[What the task asks]
Return all lines in the material below that contain "from".

[Extracted information]
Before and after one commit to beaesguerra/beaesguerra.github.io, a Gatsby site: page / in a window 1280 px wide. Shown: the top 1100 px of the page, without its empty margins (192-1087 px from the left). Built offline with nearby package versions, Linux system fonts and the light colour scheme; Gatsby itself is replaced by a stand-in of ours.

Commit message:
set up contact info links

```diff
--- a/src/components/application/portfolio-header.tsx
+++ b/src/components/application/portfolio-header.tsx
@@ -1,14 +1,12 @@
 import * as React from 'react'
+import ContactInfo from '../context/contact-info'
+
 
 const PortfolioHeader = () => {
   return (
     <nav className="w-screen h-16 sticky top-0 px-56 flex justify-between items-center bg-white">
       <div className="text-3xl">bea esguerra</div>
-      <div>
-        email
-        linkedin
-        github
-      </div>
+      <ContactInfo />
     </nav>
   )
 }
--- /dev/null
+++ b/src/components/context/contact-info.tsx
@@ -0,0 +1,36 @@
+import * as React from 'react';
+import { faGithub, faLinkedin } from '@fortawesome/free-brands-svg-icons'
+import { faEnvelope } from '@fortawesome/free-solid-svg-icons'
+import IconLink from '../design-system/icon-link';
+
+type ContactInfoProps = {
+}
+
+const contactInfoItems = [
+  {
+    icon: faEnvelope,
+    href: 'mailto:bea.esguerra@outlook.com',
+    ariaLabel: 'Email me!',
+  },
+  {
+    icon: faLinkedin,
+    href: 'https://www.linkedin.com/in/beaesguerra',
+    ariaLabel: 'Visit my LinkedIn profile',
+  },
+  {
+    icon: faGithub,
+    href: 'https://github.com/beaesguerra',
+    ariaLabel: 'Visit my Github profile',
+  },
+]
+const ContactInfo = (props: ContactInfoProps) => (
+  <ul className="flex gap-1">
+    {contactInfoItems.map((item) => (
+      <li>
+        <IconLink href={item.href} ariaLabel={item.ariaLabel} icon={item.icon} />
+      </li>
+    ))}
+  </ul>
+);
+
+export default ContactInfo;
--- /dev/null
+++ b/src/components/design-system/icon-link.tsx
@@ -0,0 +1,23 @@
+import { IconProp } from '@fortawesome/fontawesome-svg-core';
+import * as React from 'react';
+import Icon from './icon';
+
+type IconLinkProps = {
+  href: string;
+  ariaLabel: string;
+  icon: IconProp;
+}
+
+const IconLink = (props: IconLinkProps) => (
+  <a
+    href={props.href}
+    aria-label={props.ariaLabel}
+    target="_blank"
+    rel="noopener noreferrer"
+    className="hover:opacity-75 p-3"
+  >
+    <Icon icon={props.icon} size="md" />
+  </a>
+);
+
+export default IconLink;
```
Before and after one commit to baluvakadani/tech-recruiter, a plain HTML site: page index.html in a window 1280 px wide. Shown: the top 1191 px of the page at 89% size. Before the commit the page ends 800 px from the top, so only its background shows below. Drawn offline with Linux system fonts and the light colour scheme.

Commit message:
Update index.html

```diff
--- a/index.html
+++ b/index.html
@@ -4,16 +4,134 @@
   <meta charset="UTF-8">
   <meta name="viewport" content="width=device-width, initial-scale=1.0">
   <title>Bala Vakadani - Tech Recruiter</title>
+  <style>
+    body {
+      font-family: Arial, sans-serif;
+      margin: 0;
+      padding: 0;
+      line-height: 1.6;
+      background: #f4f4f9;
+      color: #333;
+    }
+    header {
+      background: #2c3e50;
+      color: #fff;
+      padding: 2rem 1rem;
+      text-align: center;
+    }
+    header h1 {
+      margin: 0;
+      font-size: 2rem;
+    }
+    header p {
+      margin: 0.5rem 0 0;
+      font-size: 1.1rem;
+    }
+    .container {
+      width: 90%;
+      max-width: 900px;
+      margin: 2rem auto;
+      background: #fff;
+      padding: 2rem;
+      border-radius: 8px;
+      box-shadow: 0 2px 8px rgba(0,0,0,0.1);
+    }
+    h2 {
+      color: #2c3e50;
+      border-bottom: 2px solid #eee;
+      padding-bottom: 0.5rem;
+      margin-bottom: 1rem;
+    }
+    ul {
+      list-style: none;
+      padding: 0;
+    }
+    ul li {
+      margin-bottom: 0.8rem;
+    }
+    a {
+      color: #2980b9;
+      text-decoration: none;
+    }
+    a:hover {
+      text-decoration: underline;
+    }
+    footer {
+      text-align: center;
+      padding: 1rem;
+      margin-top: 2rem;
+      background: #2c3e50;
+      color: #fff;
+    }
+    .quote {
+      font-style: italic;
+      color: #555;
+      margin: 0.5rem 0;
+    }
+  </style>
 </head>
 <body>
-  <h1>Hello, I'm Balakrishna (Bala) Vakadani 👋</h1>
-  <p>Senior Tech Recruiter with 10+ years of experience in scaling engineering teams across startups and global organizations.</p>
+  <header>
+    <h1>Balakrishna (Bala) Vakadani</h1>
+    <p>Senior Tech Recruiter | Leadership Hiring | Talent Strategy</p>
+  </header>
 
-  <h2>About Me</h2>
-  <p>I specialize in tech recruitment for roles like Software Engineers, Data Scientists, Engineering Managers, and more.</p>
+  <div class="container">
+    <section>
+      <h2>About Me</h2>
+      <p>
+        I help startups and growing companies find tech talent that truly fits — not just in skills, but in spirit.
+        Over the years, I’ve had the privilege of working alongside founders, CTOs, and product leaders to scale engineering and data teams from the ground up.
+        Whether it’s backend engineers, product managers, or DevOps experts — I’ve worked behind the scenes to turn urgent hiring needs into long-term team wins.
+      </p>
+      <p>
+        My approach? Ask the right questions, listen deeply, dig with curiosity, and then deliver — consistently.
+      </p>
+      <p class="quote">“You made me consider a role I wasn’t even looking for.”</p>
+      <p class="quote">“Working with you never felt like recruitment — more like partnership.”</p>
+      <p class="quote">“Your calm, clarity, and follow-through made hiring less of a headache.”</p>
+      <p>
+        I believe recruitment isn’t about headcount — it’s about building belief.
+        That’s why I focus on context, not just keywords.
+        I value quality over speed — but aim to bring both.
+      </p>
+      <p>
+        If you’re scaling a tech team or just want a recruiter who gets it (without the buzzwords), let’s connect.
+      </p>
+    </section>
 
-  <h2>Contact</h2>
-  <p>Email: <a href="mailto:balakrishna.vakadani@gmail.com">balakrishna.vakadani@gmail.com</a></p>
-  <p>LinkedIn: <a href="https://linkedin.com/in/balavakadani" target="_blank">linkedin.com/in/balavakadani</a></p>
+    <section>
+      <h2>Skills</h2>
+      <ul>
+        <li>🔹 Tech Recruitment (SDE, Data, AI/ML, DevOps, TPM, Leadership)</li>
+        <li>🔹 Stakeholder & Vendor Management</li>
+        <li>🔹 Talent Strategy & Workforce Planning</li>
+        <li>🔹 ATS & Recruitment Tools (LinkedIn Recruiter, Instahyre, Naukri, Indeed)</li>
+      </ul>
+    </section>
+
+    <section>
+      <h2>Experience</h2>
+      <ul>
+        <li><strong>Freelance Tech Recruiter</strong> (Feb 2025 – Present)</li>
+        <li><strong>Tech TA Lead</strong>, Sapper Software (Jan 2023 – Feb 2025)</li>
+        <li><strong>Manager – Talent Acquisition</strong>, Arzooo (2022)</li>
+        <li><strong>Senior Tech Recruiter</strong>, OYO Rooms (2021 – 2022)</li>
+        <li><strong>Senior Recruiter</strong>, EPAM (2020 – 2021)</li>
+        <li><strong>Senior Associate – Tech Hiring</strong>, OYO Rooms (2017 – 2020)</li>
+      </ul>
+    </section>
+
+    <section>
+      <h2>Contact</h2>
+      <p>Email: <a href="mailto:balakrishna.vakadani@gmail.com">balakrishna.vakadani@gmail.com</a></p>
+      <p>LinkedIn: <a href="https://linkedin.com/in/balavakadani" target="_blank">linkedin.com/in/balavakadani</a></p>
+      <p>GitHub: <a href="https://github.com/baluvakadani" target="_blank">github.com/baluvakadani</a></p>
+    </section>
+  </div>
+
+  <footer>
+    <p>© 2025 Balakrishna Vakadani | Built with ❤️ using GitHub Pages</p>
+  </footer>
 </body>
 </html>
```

[Answer to the exercise]
Before and after one commit to beaesguerra/beaesguerra.github.io, a Gatsby site: page / in a window 1280 px wide. Shown: the top 1100 px of the page, without its empty margins (192-1087 px from the left). Built offline with nearby package versions, Linux system fonts and the light colour scheme; Gatsby itself is replaced by a stand-in of ours.
 import * as React from 'react'
+import ContactInfo from '../context/contact-info'
+import * as React from 'react';
+import { faGithub, faLinkedin } from '@fortawesome/free-brands-svg-icons'
+import { faEnvelope } from '@fortawesome/free-solid-svg-icons'
+import IconLink from '../design-system/icon-link';
+import { IconProp } from '@fortawesome/fontawesome-svg-core';
+import * as React from 'react';
+import Icon from './icon';
Before and after one commit to baluvakadani/tech-recruiter, a plain HTML site: page index.html in a window 1280 px wide. Shown: the top 1191 px of the page at 89% size. Before the commit the page ends 800 px from the top, so only its background shows below. Drawn offline with Linux system fonts and the light colour scheme.
+        Over the years, I’ve had the privilege of working alongside founders, CTOs, and product leaders to scale engineering and data teams from the ground up.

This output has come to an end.